We hold that insurance on a decedent is incontestable after the insurer has treated him as an insured under a group policy for a period of two years during his lifetime,
and that the defense that he was never an "employee" is then barred. We consider no question as to the effect of the termination of employment, nonpayment of premiums, or discontinuance of the group policy; those matters are the subject of elaborate provisions in the group policy. As to initial employment eligibility, we do not think the danger of adverse selection of risks or the cost of investigating employment records is so significant as to require a departure from our traditional view of the incontestability clause as it appears in individual policies. See Metropolitan Life Ins. Co. v. DeNicola, 317 Mass. at 418.
2. Other issues. The insurer contends that the incontestability period ran only from the reissue of the policy on September 1, 1969, and that the clause applies only to the life insurance portion of the policy. Neither contention requires extended discussion. The reissue of the policy, though it might change various provisions, could not change the incontestability clause required by statute. Nothing in the record indicates that any facts relevant to the eligibility issue changed, and the insurer in these circumstances could not extend the incontestability period in this way.
The incontestability clause is required by statute only as to life insurance, and it appears in the portion of the policy under the heading "Group Life Insurance." But by its terms it applies to the entire policy, and the standard of eligibility is the same for the health insurance portion as for the life insurance portion. The clause makes sense if applied to the entire policy, and any ambiguity in the policy is of course to be resolved against the insurer.
Under Mass. R. Civ. P. 56 (c), 365 Mass. 824 (1974), "Summary judgment, when appropriate, may be rendered against the moving party." The insurer argues that it may have other defenses than the ineligibility of the decedent, such as lack of notice, lack of proof of loss, or rescission. But the insurer filed no affidavit in response to the plaintiff's affidavit, which negated such defenses. The insurer denied
the plaintiff's claim on the sole basis of the ineligibility of the decedent, and the present argument is an afterthought.

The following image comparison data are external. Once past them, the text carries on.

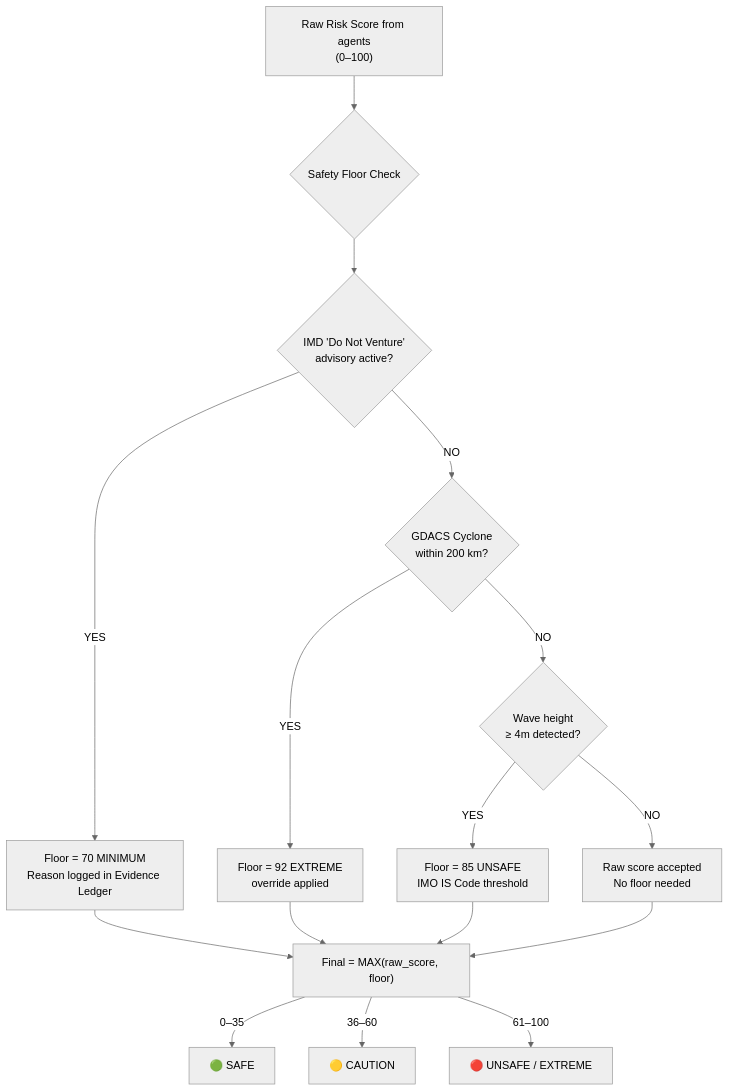
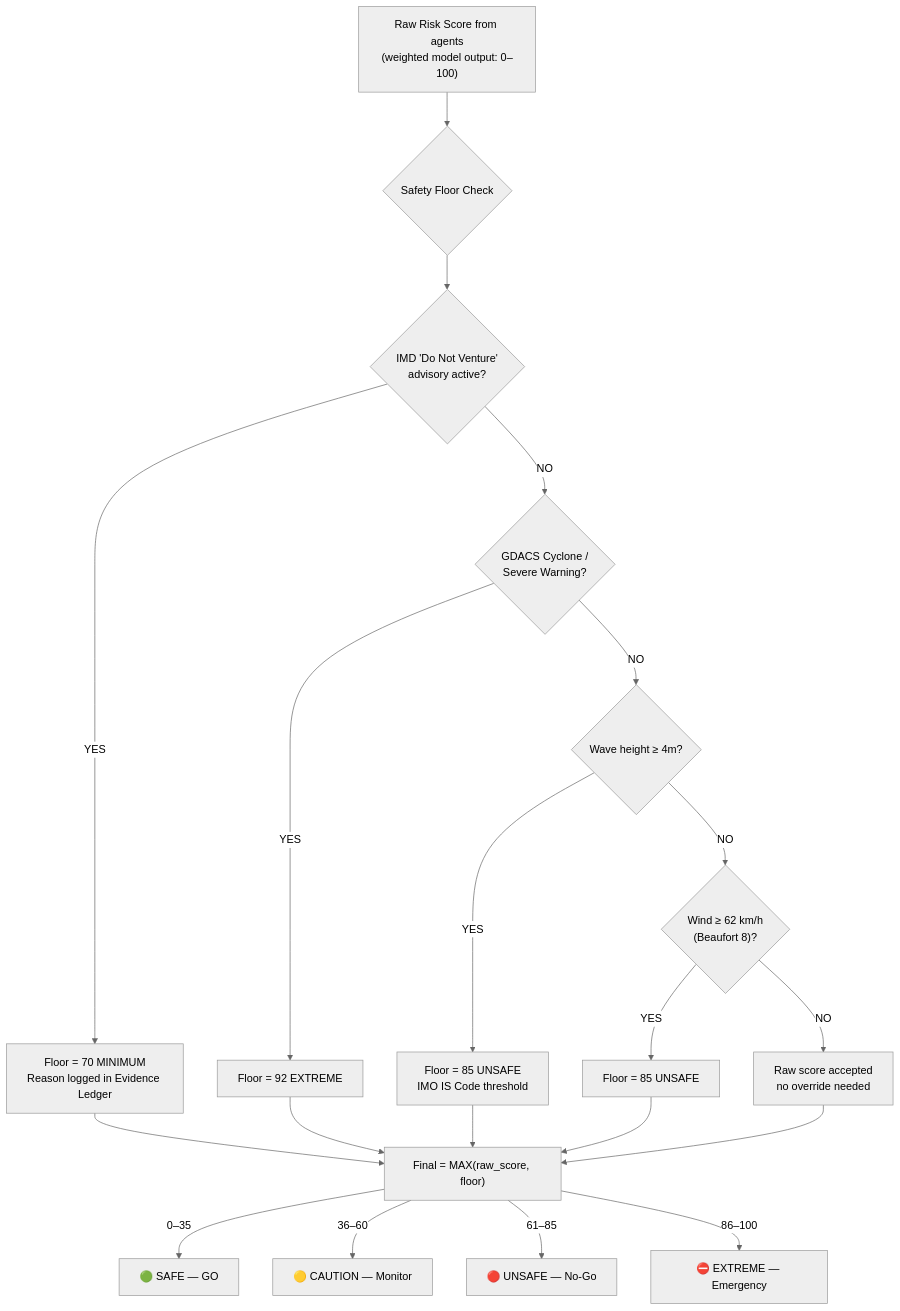
Before and after one commit to akshatog/MARVO: the second of 3 diagrams in README.md, drawn with Mermaid (neutral theme). The commit also changed other lines of this file, not shown here.

````diff
--- a/README.md
+++ b/README.md
@@ -225,18 +237,19 @@
 ```mermaid
 flowchart TD
-    A["Raw Risk Score from agents\n(0–100)"] --> B{Safety Floor Check}
+    A["Raw Risk Score from agents\n(weighted model output: 0–100)"] --> B{Safety Floor Check}
     B --> C{"IMD 'Do Not Venture'\nadvisory active?"}
     C -->|YES| D["Floor = 70 MINIMUM\nReason logged in Evidence Ledger"]
-    C -->|NO| E{"GDACS Cyclone\nwithin 200 km?"}
-    E -->|YES| F["Floor = 92 EXTREME\noverride applied"]
-    E -->|NO| G{"Wave height\n≥ 4m detected?"}
+    C -->|NO| E{"GDACS Cyclone /\nSevere Warning?"}
+    E -->|YES| F["Floor = 92 EXTREME"]
+    E -->|NO| G{"Wave height ≥ 4m?"}
     G -->|YES| H["Floor = 85 UNSAFE\nIMO IS Code threshold"]
-    G -->|NO| I["Raw score accepted\nNo floor needed"]
-    D --> L["Final = MAX(raw_score, floor)"]
-    F --> L
-    H --> L
-    I --> L
-    L --> |"0–35"| N["🟢 SAFE"]
-    L --> |"36–60"| O["🟡 CAUTION"]
-    L --> |"61–100"| P["🔴 UNSAFE / EXTREME"]
+    G -->|NO| I{"Wind ≥ 62 km/h\n(Beaufort 8)?"}
+    I -->|YES| J["Floor = 85 UNSAFE"]
+    I -->|NO| K["Raw score accepted\nno override needed"]
+    D & F & H & J --> L["Final = MAX(raw_score, floor)"]
+    K --> L
+    L -->|"0–35"| SAFE["🟢 SAFE — GO"]
+    L -->|"36–60"| CAU["🟡 CAUTION — Monitor"]
+    L -->|"61–85"| UNS["🔴 UNSAFE — No-Go"]
+    L -->|"86–100"| EXT["⛔ EXTREME — Emergency"]
 ```
````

[Note 1] As amended through St. 1968, c. 164, Section 2: "1. That the policy shall be incontestable after two years from its date of issue except for non-payment of premiums; and that the insurance on any person insured under the policy shall be incontestable after it has been in force for a period of two years during such person's lifetime except for violation of the conditions of the policy relating to military or naval service in time of war."